Moving from money to happiness, I note that another recent study, this time by a psychologist at the University of Leicester, has resulted in the purported first ever "world map of happiness." The psychologist, Adrian White, examined studies published by UNESCO, the World Health Organization, various regional groups, and even the CIA in order to create this map.
Measuring happiness is an increasingly popular, yet even more daunting task than measuring wealth. White notes, "The concept of happiness, or satisfaction with life, is currently a major area of research in economics and psychology, most closely associated with new developments in positive psychology." Nonetheless, there's a long way to go. Cultural differences, for example, might influence people's willingness to state that they're happy. This certainly would be true among groups in which modesty and self-effacement are highly valued. Also there's the obvious distinction between an acute immediate feeling of happiness and a more general feeling of contentment.

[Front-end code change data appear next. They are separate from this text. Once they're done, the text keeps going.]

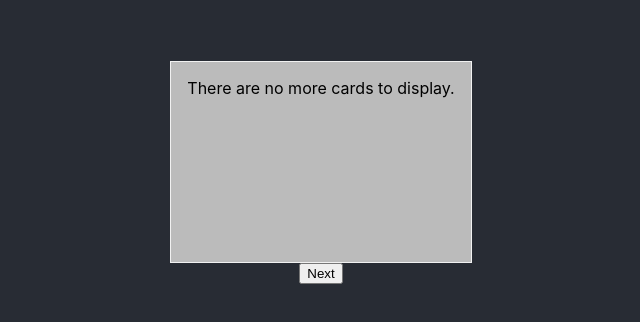
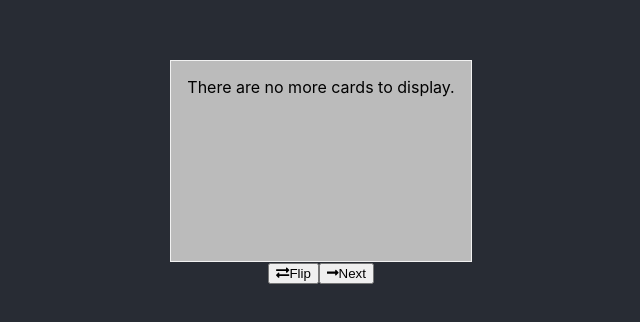
Before and after one commit to j-aguilar/flashcards, a React (Create React App) app: page / in a window 1280 px wide. Shown: the part 228-550 px from the top of the page, without its empty margins (319-959 px from the left). Built offline with nearby package versions, Linux system fonts and the light colour scheme.

Commit message:
change flip from on hover to on click, add action bar

```diff
--- a/src/App.js
+++ b/src/App.js
@@ -1,8 +1,12 @@
 import React, {Component}  from 'react';
+import ReactDOM from 'react-dom'
+import { FontAwesomeIcon } from '@fortawesome/react-fontawesome'
+import { faLongArrowAltRight } from '@fortawesome/free-solid-svg-icons'
 import './App.css';
 import data from './data/data.js'
 import Flex from './flex/Flex'
 import FlipCard from './flipcard/FlipCard'
+import ActionBar from './actionbar/ActionBar'
 
 class App extends Component {
   constructor() {
@@ -20,7 +24,14 @@ class App extends Component {
         answer: "There are no more cards to display."
       }
       if (data.length > 0) qa = data.pop()
-      //console.log("hC:qa ", typeof qa, qa)
+
+      document.getElementById('front-face').classList.add('clear')
+      document.getElementById('back-face').classList.add('clear')
+      document.getElementById('flip-card-child-positioner').classList.remove('flipped')
+      setTimeout(() => {
+        document.getElementById('front-face').classList.remove('clear')
+        document.getElementById('back-face').classList.remove('clear')
+      }, 500)
       return {
         qa: qa
       }
@@ -38,7 +49,7 @@ class App extends Component {
       <div className="App">
         <Flex>
           <FlipCard qa={this.state.qa}/>
-          <button onClick={this.getNextQASet}>Next</button>
+          <ActionBar getNextQASet={this.getNextQASet}/>
         </Flex>
       </div>
     );
--- /dev/null
+++ b/src/actionbar/ActionBar.js
@@ -0,0 +1,26 @@
+import React, {Component}  from 'react';
+import ReactDOM from 'react-dom'
+import { FontAwesomeIcon } from '@fortawesome/react-fontawesome'
+import { faLongArrowAltRight, faExchangeAlt } from '@fortawesome/free-solid-svg-icons'
+
+class ActionBar extends Component {
+  constructor(){
+    super()
+    this.flipCard = this.flipCard.bind(this)
+  }
+
+  flipCard() {
+    document.getElementById('flip-card-child-positioner').classList.toggle('flipped')
+  }
+
+  render(){
+    return (
+      <div>
+        <button onClick={this.flipCard}><FontAwesomeIcon icon={faExchangeAlt} />Flip</button>
+        <button onClick={this.props.getNextQASet}><FontAwesomeIcon icon={faLongArrowAltRight} />Next</button>
+      </div>
+    )
+  }
+}
+
+export default ActionBar
--- a/src/flipcard/Back.js
+++ b/src/flipcard/Back.js
@@ -3,7 +3,7 @@ import React, {Component} from 'react';
 class Back extends Component {
   render() {
     return (
-      <div className="flip-card-back">
+      <div className="flip-card-back " id="back-face">
         <p>{this.props.answer}</p>
       </div>
     )
--- a/src/flipcard/FlipCard.js
+++ b/src/flipcard/FlipCard.js
@@ -4,10 +4,14 @@ import Back from './Back';
 import './flipcard.css';
 
 class FlipCard extends Component {
+  componentDidUpdate() {
+
+  }
+
   render() {
     return(
       <div className="flip-card">
-        <div className="flip-card-child-positioner">
+        <div id="flip-card-child-positioner">
           <Front question={this.props.qa.question}/>
           <Back answer={this.props.qa.answer}/>
         </div>
--- a/src/flipcard/Front.js
+++ b/src/flipcard/Front.js
@@ -1,10 +1,11 @@
 import React, {Component} from 'react';
 
 class Front extends Component {
+
   render() {
     console.log(this.props)
     return (
-      <div className="flip-card-front">
+      <div className="flip-card-front" id="front-face">
         <p>{this.props.question}</p>
       </div>
     )
--- a/src/flipcard/flipcard.css
+++ b/src/flipcard/flipcard.css
@@ -6,7 +6,7 @@
   perspective: 1000px;
 }
 
-.flip-card-child-positioner {
+#flip-card-child-positioner {
   position: relative;
   width: 100%;
   height: 100%;
@@ -15,7 +15,7 @@
   transform-style: preserve-3d;
 }
 
-.flip-card:hover .flip-card-child-positioner {
+#flip-card-child-positioner.flipped {
   transform: rotateY(180deg);
 }
 
@@ -36,3 +36,11 @@
   color: white;
   transform: rotateY(180deg);
 }
+
+#front-face.clear {
+  color: #bbb;
+}
+
+#back-face.clear {
+  color: dodgerblue;
+}
```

These and other provisos aside, White's meta-analysis of the many studies he considered shows that three factors were most crucial in predicting how happy people would claim to be: health, then wealth and access to education.
He concludes, "There is a belief that capitalism leads to unhappy people. However, when people are asked if they are happy with their lives, people in countries with good healthcare, a higher GDP per capita, and access to education were much more likely to report being happy."
For what it's worth, the ranking of the 15 happiest nations in the World is: 1-Denmark; 2-Switzerland; 3-Austria; 4-Iceland; 5-The Bahamas; 6-Finland; 7-Sweden; 8-Bhutan; 9-Brunei; 10-Canada; 11-Ireland; 12-Luxembourg; 13-Costa Rica; 14-Malta; 15-The Netherlands
The US was 23rd, the UK 41st, Russia 167th, and the three least happy countries were: 176-Democratic Republic of the Congo; 177-Zimbabwe; 178-Burundi.
Although the above studies have interesting details, their general thrust is not especially astonishing. More counterintuitive is a study by Stanford School of Medicine researchers published last month in the American Journal of Public Health. Succinctly put, its conclusion is that poor people who live in rich neighborhoods die at significantly higher rates than do poor people who don't.
The researchers, led by Professor Marilyn Winkleby of the Stanford Prevention Research Center, were themselves surprised by their results. "We tend to assume that people living in a high socioeconomic status neighborhood are well off," but "every way we looked at the data, we found the same result." The data included 8,200 men and women living in 82 neighborhoods in Monterey, Modesto, Salinas and San Luis Obispo, California.
The effect was particularly pronounced among women. The death rate was 19 per 1000 women of low socioeconomic status living in rich neighborhoods over the 17 years of the study compared with 11 per 1000 such women from poor neighborhoods.
One possible explanation offered by Winkleby is economic. The cost of living in rich neighborhoods might have left poor people with little money to spend on good food and health care. Or maybe services offered in poor neighborhoods were lacking in rich ones.
Another way to account for the results is psychological. As Winkleby noted, "You look out every day and you're at the bottom of the social ladder." Such status issues may induce or exacerbate stress-related conditions.
An awareness of the latter possibility is one reason some people opt to retire to poorer communities or countries. A small American pension in Mexico or Thailand, for example, might afford one high status and allow one to live very well, whereas the same money in New York might pay for a studio apartment and a Broadway play every six years.
The bottom line is that measuring health, wealth, and happiness is very tricky, but getting even a rough quantitative handle on these complicated, qualitative, and imprecise notions is nevertheless important.